*** Opening Records supplied ***

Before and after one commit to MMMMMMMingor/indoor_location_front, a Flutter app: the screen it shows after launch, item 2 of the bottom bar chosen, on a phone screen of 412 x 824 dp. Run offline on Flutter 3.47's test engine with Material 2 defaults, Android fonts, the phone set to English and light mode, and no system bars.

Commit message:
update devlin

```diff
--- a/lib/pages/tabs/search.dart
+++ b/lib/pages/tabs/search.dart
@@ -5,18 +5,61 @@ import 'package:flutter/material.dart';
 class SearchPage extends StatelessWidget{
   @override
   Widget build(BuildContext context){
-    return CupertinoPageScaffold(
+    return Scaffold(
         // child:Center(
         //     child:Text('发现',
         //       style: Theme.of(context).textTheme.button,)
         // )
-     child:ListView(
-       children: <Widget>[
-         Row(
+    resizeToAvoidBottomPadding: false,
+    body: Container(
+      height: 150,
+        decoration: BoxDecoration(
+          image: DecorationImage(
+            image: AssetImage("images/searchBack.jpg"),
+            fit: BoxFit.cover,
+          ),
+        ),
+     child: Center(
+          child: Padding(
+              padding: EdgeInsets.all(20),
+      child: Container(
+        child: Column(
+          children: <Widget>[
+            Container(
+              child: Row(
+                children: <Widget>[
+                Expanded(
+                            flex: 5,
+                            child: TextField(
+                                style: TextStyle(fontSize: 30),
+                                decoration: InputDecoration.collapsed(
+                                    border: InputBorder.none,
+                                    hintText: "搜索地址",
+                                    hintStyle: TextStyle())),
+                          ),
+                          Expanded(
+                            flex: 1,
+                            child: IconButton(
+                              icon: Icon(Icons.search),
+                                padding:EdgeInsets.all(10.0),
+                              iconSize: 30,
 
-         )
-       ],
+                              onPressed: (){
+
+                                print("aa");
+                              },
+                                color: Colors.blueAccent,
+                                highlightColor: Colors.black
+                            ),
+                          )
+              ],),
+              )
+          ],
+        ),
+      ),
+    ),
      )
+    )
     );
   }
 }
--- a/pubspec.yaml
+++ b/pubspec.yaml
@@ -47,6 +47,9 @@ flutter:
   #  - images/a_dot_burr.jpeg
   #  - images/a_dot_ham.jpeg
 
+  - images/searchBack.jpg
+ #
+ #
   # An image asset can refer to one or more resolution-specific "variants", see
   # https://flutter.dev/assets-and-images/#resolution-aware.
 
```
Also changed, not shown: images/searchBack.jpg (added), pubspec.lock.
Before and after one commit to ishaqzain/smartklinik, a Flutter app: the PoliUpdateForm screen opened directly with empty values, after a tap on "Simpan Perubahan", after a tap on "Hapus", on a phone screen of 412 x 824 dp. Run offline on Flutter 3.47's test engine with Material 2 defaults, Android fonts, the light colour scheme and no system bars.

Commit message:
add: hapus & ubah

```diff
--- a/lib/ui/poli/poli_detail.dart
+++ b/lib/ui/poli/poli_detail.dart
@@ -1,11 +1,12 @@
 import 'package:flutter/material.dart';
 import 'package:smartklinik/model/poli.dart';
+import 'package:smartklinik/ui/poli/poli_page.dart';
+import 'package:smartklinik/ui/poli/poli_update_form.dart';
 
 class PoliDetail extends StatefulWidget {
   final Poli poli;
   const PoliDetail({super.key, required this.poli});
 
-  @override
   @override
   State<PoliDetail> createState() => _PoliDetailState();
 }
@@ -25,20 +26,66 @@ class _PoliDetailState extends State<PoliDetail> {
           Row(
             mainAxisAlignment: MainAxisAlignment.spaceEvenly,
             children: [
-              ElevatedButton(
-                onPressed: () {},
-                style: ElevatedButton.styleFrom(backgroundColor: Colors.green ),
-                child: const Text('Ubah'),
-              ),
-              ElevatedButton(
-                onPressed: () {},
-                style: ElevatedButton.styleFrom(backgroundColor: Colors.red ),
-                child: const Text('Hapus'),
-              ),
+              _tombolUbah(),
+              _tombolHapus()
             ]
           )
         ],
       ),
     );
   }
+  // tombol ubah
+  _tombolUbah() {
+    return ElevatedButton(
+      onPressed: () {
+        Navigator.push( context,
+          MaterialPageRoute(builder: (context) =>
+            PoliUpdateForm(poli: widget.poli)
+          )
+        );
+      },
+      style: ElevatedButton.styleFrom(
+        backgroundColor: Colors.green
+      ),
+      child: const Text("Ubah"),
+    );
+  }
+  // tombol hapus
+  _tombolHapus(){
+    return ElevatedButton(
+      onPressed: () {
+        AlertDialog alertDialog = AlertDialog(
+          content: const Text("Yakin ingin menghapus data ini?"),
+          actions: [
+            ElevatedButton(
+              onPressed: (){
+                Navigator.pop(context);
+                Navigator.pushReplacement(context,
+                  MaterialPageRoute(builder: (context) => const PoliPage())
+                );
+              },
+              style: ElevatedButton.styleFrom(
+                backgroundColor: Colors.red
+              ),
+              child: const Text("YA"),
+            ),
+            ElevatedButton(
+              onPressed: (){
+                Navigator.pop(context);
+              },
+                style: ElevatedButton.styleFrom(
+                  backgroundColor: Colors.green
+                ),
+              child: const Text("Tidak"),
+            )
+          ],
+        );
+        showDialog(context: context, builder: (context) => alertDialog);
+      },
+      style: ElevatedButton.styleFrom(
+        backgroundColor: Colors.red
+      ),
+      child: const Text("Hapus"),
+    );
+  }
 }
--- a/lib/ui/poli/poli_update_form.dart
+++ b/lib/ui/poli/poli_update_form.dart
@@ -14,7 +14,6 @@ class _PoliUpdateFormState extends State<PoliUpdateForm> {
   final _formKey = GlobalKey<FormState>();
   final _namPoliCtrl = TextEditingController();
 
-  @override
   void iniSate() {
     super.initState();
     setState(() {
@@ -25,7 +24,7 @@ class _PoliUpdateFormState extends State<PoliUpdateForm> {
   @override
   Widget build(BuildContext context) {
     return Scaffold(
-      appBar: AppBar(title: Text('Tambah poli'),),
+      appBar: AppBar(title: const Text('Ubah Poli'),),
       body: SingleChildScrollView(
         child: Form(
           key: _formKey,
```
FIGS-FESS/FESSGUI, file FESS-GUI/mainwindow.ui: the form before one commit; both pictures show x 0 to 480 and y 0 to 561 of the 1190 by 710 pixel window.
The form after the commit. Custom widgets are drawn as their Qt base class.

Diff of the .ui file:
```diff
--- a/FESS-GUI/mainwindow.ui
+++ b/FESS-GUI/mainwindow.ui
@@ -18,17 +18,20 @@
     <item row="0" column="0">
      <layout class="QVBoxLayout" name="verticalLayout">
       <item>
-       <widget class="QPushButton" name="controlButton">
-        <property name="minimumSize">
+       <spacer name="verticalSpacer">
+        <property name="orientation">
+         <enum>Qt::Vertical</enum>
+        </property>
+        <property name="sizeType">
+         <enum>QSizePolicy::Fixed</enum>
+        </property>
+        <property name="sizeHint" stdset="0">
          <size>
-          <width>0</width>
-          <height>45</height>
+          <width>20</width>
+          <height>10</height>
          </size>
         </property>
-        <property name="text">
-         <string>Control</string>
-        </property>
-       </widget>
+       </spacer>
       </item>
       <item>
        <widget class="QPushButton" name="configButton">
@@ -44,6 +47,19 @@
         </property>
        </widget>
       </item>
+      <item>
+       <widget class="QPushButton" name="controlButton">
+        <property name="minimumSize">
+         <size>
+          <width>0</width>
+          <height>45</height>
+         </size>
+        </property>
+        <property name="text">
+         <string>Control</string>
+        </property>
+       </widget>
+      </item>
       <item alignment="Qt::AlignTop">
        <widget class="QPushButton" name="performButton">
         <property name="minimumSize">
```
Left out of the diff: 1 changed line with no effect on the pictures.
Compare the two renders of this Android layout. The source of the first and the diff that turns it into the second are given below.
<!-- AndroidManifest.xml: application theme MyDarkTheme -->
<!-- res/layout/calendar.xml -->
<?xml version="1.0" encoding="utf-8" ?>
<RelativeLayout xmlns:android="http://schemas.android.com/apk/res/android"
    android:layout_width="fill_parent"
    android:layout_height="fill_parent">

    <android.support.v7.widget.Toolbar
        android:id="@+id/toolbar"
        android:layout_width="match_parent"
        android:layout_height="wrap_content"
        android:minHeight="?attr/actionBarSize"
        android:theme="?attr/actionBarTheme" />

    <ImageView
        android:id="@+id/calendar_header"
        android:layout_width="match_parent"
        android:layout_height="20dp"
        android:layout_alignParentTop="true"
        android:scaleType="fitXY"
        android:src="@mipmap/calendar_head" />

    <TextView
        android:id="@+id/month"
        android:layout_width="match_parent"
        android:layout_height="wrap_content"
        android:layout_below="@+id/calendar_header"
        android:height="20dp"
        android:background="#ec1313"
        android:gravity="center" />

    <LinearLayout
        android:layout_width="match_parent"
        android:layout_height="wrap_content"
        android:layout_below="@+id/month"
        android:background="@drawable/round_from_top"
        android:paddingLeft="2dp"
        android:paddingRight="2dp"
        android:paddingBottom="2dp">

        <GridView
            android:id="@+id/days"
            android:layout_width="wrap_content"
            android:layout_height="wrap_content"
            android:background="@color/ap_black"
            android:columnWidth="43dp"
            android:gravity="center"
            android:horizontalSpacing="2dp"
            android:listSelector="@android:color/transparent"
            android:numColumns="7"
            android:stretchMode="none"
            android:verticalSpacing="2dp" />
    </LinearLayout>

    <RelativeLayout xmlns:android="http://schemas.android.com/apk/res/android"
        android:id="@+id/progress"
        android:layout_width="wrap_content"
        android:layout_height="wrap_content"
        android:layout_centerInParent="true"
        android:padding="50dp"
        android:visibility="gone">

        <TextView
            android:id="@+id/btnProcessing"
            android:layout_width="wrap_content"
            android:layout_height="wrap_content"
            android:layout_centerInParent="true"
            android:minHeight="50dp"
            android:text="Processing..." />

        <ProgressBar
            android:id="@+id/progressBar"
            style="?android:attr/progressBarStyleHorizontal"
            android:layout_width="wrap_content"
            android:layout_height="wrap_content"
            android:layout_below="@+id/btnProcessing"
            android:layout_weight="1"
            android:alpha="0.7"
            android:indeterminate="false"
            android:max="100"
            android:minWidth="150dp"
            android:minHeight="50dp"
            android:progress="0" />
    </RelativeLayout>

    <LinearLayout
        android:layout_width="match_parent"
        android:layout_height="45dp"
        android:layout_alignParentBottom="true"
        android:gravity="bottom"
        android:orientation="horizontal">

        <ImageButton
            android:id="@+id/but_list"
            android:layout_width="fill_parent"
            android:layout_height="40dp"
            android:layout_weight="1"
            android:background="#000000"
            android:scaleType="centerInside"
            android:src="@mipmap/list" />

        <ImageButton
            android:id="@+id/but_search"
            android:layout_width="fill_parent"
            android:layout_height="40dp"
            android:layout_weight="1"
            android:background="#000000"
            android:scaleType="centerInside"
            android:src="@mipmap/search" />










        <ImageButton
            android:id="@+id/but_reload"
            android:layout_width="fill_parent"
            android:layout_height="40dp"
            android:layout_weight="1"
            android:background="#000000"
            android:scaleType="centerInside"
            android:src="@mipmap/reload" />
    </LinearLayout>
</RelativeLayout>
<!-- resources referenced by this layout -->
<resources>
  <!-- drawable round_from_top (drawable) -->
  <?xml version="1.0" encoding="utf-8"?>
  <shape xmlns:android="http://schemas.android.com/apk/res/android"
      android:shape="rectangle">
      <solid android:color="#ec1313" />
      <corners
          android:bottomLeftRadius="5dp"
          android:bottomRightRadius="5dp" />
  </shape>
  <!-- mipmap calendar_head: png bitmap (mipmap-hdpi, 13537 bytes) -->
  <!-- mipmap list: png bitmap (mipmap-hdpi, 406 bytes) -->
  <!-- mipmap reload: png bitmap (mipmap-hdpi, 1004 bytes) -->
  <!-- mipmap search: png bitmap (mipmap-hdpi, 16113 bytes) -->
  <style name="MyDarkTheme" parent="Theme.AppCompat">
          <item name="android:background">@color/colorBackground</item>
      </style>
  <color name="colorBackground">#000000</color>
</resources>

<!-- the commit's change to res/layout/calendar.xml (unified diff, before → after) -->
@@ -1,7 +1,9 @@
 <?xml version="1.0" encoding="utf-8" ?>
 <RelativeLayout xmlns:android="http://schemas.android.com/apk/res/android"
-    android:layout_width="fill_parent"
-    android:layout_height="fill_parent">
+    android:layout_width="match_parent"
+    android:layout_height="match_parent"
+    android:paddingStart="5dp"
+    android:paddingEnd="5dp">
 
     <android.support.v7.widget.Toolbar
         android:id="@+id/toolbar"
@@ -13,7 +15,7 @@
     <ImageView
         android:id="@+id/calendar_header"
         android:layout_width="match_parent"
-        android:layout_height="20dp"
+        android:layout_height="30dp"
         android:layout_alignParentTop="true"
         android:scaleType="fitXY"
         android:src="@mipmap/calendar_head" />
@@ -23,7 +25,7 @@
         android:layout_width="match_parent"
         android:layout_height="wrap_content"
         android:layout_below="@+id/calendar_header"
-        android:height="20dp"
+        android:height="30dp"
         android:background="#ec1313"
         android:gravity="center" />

*** Closing Records supplied ***

Scan the data above. Return every line with "drawable" in it.

        android:background="@drawable/round_from_top"
  <!-- drawable round_from_top (drawable) -->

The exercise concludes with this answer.